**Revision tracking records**
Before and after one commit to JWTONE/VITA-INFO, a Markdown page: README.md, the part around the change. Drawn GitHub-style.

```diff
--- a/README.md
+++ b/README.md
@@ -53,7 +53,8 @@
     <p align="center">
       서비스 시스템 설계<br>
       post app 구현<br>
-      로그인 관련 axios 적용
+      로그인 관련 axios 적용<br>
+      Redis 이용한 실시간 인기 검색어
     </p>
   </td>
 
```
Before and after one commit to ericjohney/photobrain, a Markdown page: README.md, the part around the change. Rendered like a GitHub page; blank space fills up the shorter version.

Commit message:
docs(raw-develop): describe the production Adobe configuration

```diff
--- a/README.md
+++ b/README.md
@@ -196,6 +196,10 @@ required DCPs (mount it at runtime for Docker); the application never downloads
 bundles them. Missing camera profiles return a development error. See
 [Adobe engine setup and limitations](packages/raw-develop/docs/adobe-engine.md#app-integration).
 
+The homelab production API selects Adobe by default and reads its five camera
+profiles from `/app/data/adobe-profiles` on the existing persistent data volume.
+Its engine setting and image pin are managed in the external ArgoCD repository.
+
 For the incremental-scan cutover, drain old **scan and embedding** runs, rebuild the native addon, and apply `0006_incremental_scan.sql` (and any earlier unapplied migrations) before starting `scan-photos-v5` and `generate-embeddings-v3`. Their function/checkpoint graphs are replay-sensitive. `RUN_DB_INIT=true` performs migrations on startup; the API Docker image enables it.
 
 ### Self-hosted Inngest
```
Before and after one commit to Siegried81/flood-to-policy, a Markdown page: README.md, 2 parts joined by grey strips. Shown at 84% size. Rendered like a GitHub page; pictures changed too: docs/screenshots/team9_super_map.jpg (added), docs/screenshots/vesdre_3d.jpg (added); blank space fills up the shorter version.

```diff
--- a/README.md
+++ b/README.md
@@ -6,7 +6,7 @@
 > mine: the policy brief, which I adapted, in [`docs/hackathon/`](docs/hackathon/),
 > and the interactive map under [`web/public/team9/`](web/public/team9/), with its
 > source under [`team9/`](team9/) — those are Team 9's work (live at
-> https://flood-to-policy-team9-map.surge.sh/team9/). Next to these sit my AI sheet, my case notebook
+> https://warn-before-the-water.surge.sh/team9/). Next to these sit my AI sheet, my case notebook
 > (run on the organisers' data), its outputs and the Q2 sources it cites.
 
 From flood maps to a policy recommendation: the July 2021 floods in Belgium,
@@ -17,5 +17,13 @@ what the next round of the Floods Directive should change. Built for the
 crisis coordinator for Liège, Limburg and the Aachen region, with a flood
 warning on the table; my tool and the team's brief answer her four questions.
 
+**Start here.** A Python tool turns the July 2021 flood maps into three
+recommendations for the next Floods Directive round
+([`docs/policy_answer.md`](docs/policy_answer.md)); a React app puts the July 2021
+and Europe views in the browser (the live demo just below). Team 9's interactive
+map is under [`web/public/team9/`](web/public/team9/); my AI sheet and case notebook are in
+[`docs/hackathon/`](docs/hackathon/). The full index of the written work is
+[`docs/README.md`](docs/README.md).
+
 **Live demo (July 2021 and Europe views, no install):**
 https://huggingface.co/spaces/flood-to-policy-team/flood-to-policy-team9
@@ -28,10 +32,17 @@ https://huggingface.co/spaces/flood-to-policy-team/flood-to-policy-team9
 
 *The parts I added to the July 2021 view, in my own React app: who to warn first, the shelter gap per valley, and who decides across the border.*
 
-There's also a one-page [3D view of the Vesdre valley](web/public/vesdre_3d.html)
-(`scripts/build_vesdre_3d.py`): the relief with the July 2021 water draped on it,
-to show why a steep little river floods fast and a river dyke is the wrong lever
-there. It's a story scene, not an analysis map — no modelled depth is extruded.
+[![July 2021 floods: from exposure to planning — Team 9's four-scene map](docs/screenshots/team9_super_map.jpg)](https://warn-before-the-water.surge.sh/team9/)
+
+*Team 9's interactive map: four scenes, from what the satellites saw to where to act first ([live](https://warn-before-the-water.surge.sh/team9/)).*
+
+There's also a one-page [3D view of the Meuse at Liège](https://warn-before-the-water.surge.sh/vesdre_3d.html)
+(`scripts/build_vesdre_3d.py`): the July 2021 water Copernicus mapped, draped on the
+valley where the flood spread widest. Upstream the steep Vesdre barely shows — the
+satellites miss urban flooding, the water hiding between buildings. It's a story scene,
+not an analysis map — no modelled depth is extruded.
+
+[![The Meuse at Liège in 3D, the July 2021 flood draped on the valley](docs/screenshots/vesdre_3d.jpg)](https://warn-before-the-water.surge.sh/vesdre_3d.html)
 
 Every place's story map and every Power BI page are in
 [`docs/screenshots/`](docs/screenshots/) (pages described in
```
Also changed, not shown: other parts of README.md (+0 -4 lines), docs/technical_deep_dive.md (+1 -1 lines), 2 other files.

**Goal of the exercise**
Once you have read the records, output each one exactly as written.

**Solved problem**
Before and after one commit to JWTONE/VITA-INFO, a Markdown page: README.md, the part around the change. Drawn GitHub-style.

```diff
--- a/README.md
+++ b/README.md
@@ -53,7 +53,8 @@
     <p align="center">
       서비스 시스템 설계<br>
       post app 구현<br>
-      로그인 관련 axios 적용
+      로그인 관련 axios 적용<br>
+      Redis 이용한 실시간 인기 검색어
     </p>
   </td>
 
```
Before and after one commit to ericjohney/photobrain, a Markdown page: README.md, the part around the change. Rendered like a GitHub page; blank space fills up the shorter version.

Commit message:
docs(raw-develop): describe the production Adobe configuration

```diff
--- a/README.md
+++ b/README.md
@@ -196,6 +196,10 @@ required DCPs (mount it at runtime for Docker); the application never downloads
 bundles them. Missing camera profiles return a development error. See
 [Adobe engine setup and limitations](packages/raw-develop/docs/adobe-engine.md#app-integration).
 
+The homelab production API selects Adobe by default and reads its five camera
+profiles from `/app/data/adobe-profiles` on the existing persistent data volume.
+Its engine setting and image pin are managed in the external ArgoCD repository.
+
 For the incremental-scan cutover, drain old **scan and embedding** runs, rebuild the native addon, and apply `0006_incremental_scan.sql` (and any earlier unapplied migrations) before starting `scan-photos-v5` and `generate-embeddings-v3`. Their function/checkpoint graphs are replay-sensitive. `RUN_DB_INIT=true` performs migrations on startup; the API Docker image enables it.
 
 ### Self-hosted Inngest
```
Before and after one commit to Siegried81/flood-to-policy, a Markdown page: README.md, 2 parts joined by grey strips. Shown at 84% size. Rendered like a GitHub page; pictures changed too: docs/screenshots/team9_super_map.jpg (added), docs/screenshots/vesdre_3d.jpg (added); blank space fills up the shorter version.

```diff
--- a/README.md
+++ b/README.md
@@ -6,7 +6,7 @@
 > mine: the policy brief, which I adapted, in [`docs/hackathon/`](docs/hackathon/),
 > and the interactive map under [`web/public/team9/`](web/public/team9/), with its
 > source under [`team9/`](team9/) — those are Team 9's work (live at
-> https://flood-to-policy-team9-map.surge.sh/team9/). Next to these sit my AI sheet, my case notebook
+> https://warn-before-the-water.surge.sh/team9/). Next to these sit my AI sheet, my case notebook
 > (run on the organisers' data), its outputs and the Q2 sources it cites.
 
 From flood maps to a policy recommendation: the July 2021 floods in Belgium,
@@ -17,5 +17,13 @@ what the next round of the Floods Directive should change. Built for the
 crisis coordinator for Liège, Limburg and the Aachen region, with a flood
 warning on the table; my tool and the team's brief answer her four questions.
 
+**Start here.** A Python tool turns the July 2021 flood maps into three
+recommendations for the next Floods Directive round
+([`docs/policy_answer.md`](docs/policy_answer.md)); a React app puts the July 2021
+and Europe views in the browser (the live demo just below). Team 9's interactive
+map is under [`web/public/team9/`](web/public/team9/); my AI sheet and case notebook are in
+[`docs/hackathon/`](docs/hackathon/). The full index of the written work is
+[`docs/README.md`](docs/README.md).
+
 **Live demo (July 2021 and Europe views, no install):**
 https://huggingface.co/spaces/flood-to-policy-team/flood-to-policy-team9
@@ -28,10 +32,17 @@ https://huggingface.co/spaces/flood-to-policy-team/flood-to-policy-team9
 
 *The parts I added to the July 2021 view, in my own React app: who to warn first, the shelter gap per valley, and who decides across the border.*
 
-There's also a one-page [3D view of the Vesdre valley](web/public/vesdre_3d.html)
-(`scripts/build_vesdre_3d.py`): the relief with the July 2021 water draped on it,
-to show why a steep little river floods fast and a river dyke is the wrong lever
-there. It's a story scene, not an analysis map — no modelled depth is extruded.
+[![July 2021 floods: from exposure to planning — Team 9's four-scene map](docs/screenshots/team9_super_map.jpg)](https://warn-before-the-water.surge.sh/team9/)
+
+*Team 9's interactive map: four scenes, from what the satellites saw to where to act first ([live](https://warn-before-the-water.surge.sh/team9/)).*
+
+There's also a one-page [3D view of the Meuse at Liège](https://warn-before-the-water.surge.sh/vesdre_3d.html)
+(`scripts/build_vesdre_3d.py`): the July 2021 water Copernicus mapped, draped on the
+valley where the flood spread widest. Upstream the steep Vesdre barely shows — the
+satellites miss urban flooding, the water hiding between buildings. It's a story scene,
+not an analysis map — no modelled depth is extruded.
+
+[![The Meuse at Liège in 3D, the July 2021 flood draped on the valley](docs/screenshots/vesdre_3d.jpg)](https://warn-before-the-water.surge.sh/vesdre_3d.html)
 
 Every place's story map and every Power BI page are in
 [`docs/screenshots/`](docs/screenshots/) (pages described in
```
Also changed, not shown: other parts of README.md (+0 -4 lines), docs/technical_deep_dive.md (+1 -1 lines), 2 other files.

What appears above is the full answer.